Material provided:

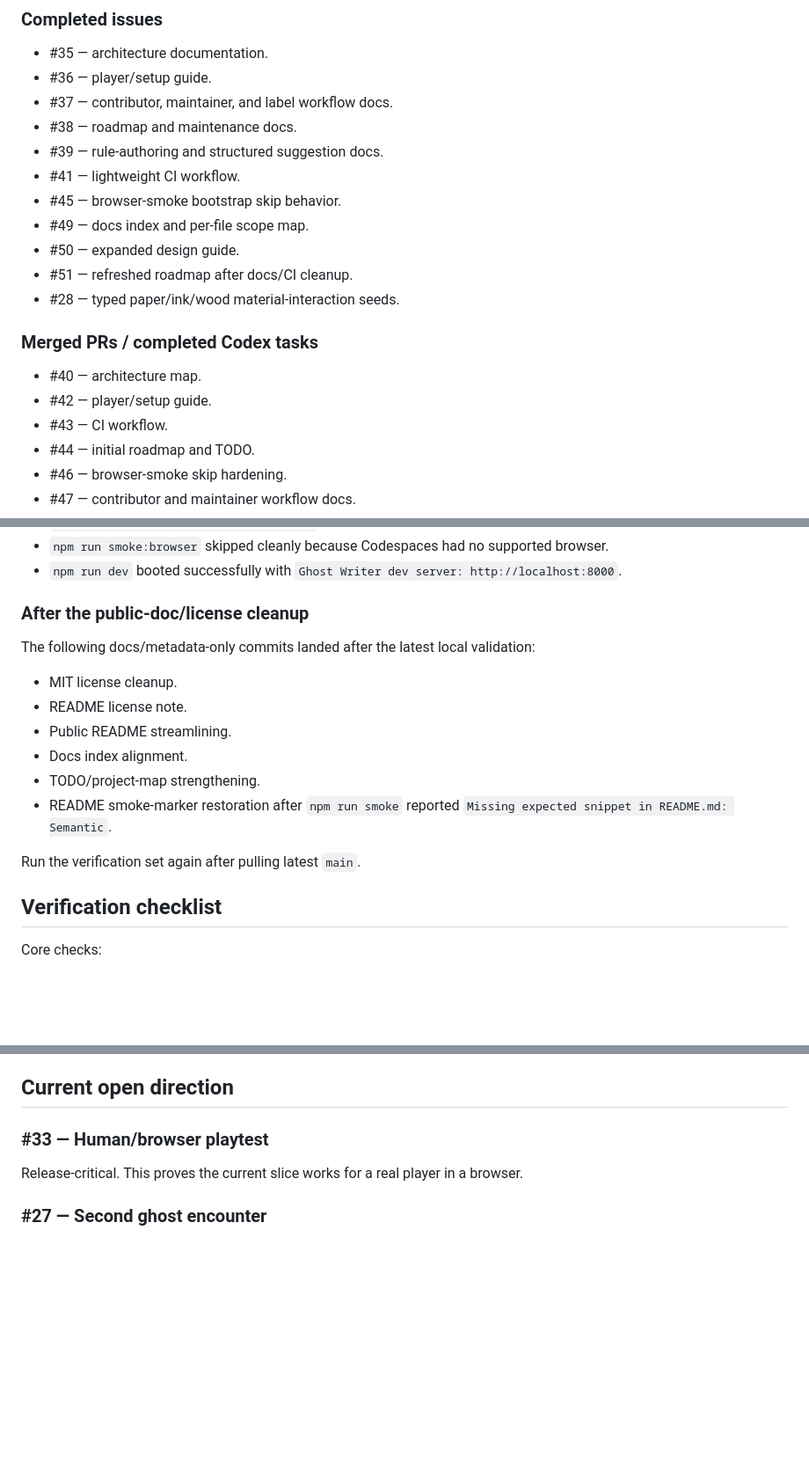
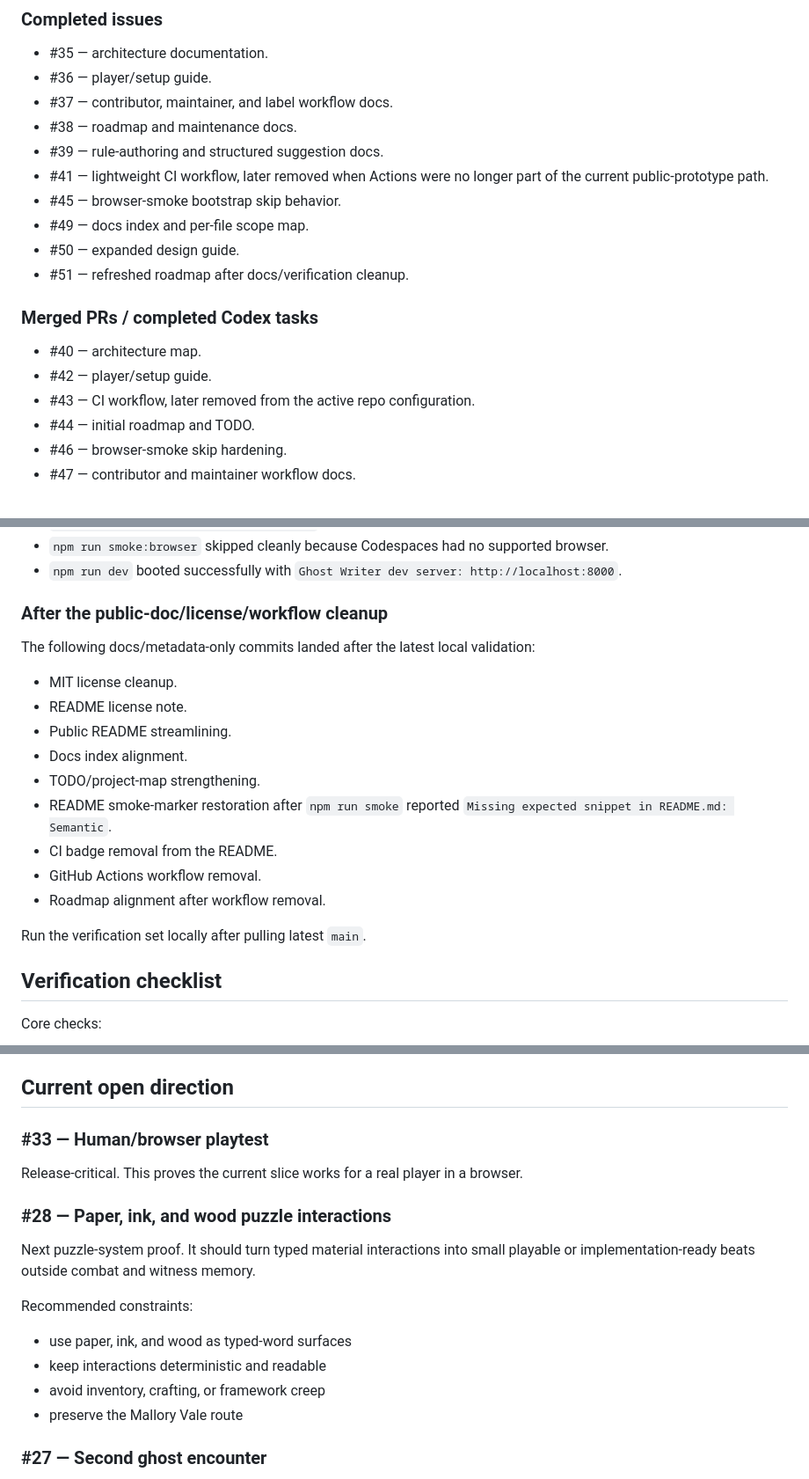
Before and after one commit to billybox1926-jpg/Ghost-Writer, a Markdown page: docs/TODO.md, 3 parts joined by grey strips. Shown at 88% size. Rendered like a GitHub page; blank space fills up the shorter version.

Commit message:
Align TODO after workflow removal

```diff
--- a/docs/TODO.md
+++ b/docs/TODO.md
@@ -137,18 +137,17 @@ Current docs include:
 - #37 — contributor, maintainer, and label workflow docs.
 - #38 — roadmap and maintenance docs.
 - #39 — rule-authoring and structured suggestion docs.
-- #41 — lightweight CI workflow.
+- #41 — lightweight CI workflow, later removed when Actions were no longer part of the current public-prototype path.
 - #45 — browser-smoke bootstrap skip behavior.
 - #49 — docs index and per-file scope map.
 - #50 — expanded design guide.
-- #51 — refreshed roadmap after docs/CI cleanup.
-- #28 — typed paper/ink/wood material-interaction seeds.
+- #51 — refreshed roadmap after docs/verification cleanup.
 
 ### Merged PRs / completed Codex tasks
 
 - #40 — architecture map.
 - #42 — player/setup guide.
-- #43 — CI workflow.
+- #43 — CI workflow, later removed from the active repo configuration.
 - #44 — initial roadmap and TODO.
 - #46 — browser-smoke skip hardening.
 - #47 — contributor and maintainer workflow docs.
@@ -200,7 +202,7 @@ Observed results:
 - `npm run smoke:browser` skipped cleanly because Codespaces had no supported browser.
 - `npm run dev` booted successfully with `Ghost Writer dev server: http://localhost:8000`.
 
-### After the public-doc/license cleanup
+### After the public-doc/license/workflow cleanup
 
 The following docs/metadata-only commits landed after the latest local validation:
 
@@ -210,8 +212,11 @@ The following docs/metadata-only commits landed after the latest local validatio
 - Docs index alignment.
 - TODO/project-map strengthening.
 - README smoke-marker restoration after `npm run smoke` reported `Missing expected snippet in README.md: Semantic`.
+- CI badge removal from the README.
+- GitHub Actions workflow removal.
+- Roadmap alignment after workflow removal.
 
-Run the verification set again after pulling latest `main`.
+Run the verification set locally after pulling latest `main`.
 
 ## Verification checklist
 
@@ -284,6 +289,17 @@ Open follow-up issues for confirmed bugs or major UX problems.
 
 Release-critical. This proves the current slice works for a real player in a browser.
 
+### #28 — Paper, ink, and wood puzzle interactions
+
+Next puzzle-system proof. It should turn typed material interactions into small playable or implementation-ready beats outside combat and witness memory.
+
+Recommended constraints:
+
+- use paper, ink, and wood as typed-word surfaces
+- keep interactions deterministic and readable
+- avoid inventory, crafting, or framework creep
+- preserve the Mallory Vale route
+
 ### #27 — Second ghost encounter
 
 Next design/content proof. It should use a different clue pattern from Mallory Vale and show that semantic combat can support more than one ghost structure.
```
Also changed, not shown: other parts of docs/TODO.md (+6 -3 lines).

Task objective:
Determine how many lines of the records above contain the word "alignment", and report only that number.

Task output:
2